CHILDREN are at risk of emotional trauma because of family and community distress caused by the coronavirus pandemic, warn experts, so what do parents say to their children when they ask about the crisis?
Nicola Palfrey, who is the director of the ANU Australian Child and Adolescent Trauma, Loss and Grief Network (ACATLGN), says its normal for children and adults to feel stressed during this time but says information needs to be delivered to children in a calm way so they understand it.
“Lots of people are anxious and children need some age-appropriate information about what’s going on for them,” she says.
“They need to know why they are not going to school and why we are so concerned about washing their hands.”
To help, the ACATLGN and the Emerging Minds National Workforce Centre for Child Mental Health have designed a suite of resources to help support adults and children before, during and after a traumatic event – with specific tips on COVID-19.
“There are so many dynamics that are changing, and children need some reassurances,” Ms Palfrey says.
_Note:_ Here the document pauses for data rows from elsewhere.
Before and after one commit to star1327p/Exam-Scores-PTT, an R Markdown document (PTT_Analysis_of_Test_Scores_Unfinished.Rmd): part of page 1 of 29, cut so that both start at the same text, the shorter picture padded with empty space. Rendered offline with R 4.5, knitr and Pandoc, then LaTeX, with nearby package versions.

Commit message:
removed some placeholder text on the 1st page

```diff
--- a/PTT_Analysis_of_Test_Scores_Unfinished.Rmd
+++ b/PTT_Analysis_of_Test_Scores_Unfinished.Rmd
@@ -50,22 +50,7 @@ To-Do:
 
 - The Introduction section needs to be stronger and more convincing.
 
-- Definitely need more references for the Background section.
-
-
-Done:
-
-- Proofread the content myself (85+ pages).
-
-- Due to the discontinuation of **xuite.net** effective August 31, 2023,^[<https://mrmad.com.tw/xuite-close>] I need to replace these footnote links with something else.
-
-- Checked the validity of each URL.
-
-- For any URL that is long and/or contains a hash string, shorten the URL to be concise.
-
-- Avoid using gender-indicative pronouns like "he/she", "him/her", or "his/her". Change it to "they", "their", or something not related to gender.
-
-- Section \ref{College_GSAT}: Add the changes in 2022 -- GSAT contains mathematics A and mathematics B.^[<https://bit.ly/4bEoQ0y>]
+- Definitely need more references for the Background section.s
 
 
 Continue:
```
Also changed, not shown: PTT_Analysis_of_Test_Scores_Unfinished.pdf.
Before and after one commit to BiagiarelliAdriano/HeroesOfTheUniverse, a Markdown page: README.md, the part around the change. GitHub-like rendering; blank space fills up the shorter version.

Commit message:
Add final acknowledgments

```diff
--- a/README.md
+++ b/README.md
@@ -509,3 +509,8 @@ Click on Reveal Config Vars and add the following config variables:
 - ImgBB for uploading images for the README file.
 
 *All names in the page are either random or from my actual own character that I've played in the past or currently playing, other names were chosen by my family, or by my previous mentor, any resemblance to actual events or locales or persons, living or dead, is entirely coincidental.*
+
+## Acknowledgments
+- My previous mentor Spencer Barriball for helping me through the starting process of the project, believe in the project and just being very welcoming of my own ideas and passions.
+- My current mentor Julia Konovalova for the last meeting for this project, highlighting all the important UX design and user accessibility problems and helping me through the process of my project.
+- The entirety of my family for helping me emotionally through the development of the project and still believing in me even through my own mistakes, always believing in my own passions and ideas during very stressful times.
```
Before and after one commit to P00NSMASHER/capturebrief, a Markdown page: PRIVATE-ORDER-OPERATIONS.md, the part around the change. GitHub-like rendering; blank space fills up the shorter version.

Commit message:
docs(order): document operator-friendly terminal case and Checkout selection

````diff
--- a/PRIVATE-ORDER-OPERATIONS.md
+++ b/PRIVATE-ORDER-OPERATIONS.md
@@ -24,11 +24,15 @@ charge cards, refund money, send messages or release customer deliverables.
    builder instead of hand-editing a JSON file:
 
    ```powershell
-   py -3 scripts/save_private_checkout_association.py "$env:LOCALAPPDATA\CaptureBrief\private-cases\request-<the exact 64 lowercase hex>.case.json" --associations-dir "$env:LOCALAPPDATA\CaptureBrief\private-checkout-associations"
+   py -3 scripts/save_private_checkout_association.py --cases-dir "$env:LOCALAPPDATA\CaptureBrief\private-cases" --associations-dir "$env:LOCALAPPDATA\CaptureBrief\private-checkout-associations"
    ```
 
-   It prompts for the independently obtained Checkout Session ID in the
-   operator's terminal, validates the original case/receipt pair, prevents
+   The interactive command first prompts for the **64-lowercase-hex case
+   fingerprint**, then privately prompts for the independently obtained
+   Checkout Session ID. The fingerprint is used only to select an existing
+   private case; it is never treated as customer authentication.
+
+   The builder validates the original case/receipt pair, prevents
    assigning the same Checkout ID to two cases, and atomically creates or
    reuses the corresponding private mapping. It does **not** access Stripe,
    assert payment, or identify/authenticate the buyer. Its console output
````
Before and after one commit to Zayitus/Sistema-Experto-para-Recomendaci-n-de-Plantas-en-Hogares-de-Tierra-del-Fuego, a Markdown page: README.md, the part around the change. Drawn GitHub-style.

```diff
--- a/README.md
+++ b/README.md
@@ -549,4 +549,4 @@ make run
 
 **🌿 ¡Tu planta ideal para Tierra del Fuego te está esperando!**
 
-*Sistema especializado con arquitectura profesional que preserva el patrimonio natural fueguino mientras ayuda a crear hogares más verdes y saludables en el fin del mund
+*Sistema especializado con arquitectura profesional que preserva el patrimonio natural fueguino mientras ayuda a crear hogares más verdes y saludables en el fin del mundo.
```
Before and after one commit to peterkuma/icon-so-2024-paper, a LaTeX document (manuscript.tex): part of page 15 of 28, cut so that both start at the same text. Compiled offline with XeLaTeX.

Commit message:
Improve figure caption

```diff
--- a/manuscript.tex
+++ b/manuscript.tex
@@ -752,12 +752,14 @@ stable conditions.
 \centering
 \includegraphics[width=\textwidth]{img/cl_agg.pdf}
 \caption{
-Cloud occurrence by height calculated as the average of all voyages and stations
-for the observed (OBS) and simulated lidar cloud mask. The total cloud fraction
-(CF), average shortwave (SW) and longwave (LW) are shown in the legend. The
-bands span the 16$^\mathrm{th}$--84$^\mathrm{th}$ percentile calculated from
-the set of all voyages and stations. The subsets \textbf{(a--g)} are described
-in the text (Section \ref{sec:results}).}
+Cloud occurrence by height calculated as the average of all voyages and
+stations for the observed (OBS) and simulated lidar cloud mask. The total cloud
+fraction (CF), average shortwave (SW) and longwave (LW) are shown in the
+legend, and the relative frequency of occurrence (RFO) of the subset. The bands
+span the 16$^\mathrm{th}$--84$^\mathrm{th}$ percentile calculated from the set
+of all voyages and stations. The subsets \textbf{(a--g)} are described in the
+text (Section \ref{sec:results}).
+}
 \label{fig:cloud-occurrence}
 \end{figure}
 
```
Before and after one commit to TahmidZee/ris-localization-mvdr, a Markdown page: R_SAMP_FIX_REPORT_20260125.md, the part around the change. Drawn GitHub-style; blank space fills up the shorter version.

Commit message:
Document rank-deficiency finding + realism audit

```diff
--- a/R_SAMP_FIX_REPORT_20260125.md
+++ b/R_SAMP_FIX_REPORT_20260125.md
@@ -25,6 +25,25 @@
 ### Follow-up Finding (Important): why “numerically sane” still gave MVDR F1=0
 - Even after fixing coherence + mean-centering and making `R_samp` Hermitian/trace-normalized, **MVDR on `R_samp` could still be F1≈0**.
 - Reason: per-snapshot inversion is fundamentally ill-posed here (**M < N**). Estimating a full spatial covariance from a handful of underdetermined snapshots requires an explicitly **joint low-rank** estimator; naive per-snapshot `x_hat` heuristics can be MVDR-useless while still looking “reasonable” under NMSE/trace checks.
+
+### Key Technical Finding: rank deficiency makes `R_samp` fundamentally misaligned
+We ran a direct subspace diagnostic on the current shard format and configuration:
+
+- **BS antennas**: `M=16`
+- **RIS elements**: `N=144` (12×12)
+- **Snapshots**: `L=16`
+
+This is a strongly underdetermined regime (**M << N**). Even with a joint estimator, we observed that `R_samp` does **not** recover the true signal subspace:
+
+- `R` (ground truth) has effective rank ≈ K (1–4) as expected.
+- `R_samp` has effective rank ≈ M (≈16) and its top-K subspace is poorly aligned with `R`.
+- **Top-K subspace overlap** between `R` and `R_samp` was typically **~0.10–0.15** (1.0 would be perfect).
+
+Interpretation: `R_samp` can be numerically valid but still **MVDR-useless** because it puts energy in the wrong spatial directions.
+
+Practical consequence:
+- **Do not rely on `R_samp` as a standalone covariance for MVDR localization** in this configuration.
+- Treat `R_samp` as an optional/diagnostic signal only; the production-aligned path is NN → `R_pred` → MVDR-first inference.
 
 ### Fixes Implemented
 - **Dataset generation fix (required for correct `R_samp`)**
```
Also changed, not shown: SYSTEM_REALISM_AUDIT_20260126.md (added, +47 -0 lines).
“Children may have stopped going to school, or they could be separated from their grandparents. It is a matter of checking in with them, asking them what they know and letting them lead the conversation.
“Provide facts about what has happened, explain what is going on now and give them clear information about how to reduce their risk of being infected by the disease, in words that they can understand depending on their age.”
Ms Palfrey says the resources have tips on how to limit media exposure and how to share calm bite-size pieces of information tailored to the right age group.
“It’s okay to share with your children that you are worried, but it’s important to not share panic with children,” she says.
“It would be easy for many children to think they might get this virus and they will die.”
Ms Palfrey says children may respond to stress in different ways such as being more clingy, anxious, withdrawing, angry or agitated.
She says it’s a common misconception that shielding children from bad news is best.
“Children need adults’ love and attention during difficult times. Give them extra time and attention. Remember to listen to your children, speak kindly and reassure them,” she says.
The National Workforce Centre also provides resources to support individuals and communities to speak with and support children and their families both practically and psychologically during stressful times, interact with children in ways that may enhance their resilience and wellbeing, support children and their families in the ongoing recovery process, understand the importance of self-care during ongoing stressful times, and identify emotional and behavioural difficulties in children that may indicate more ongoing, specialised support is required.
More information at emergingminds.com.au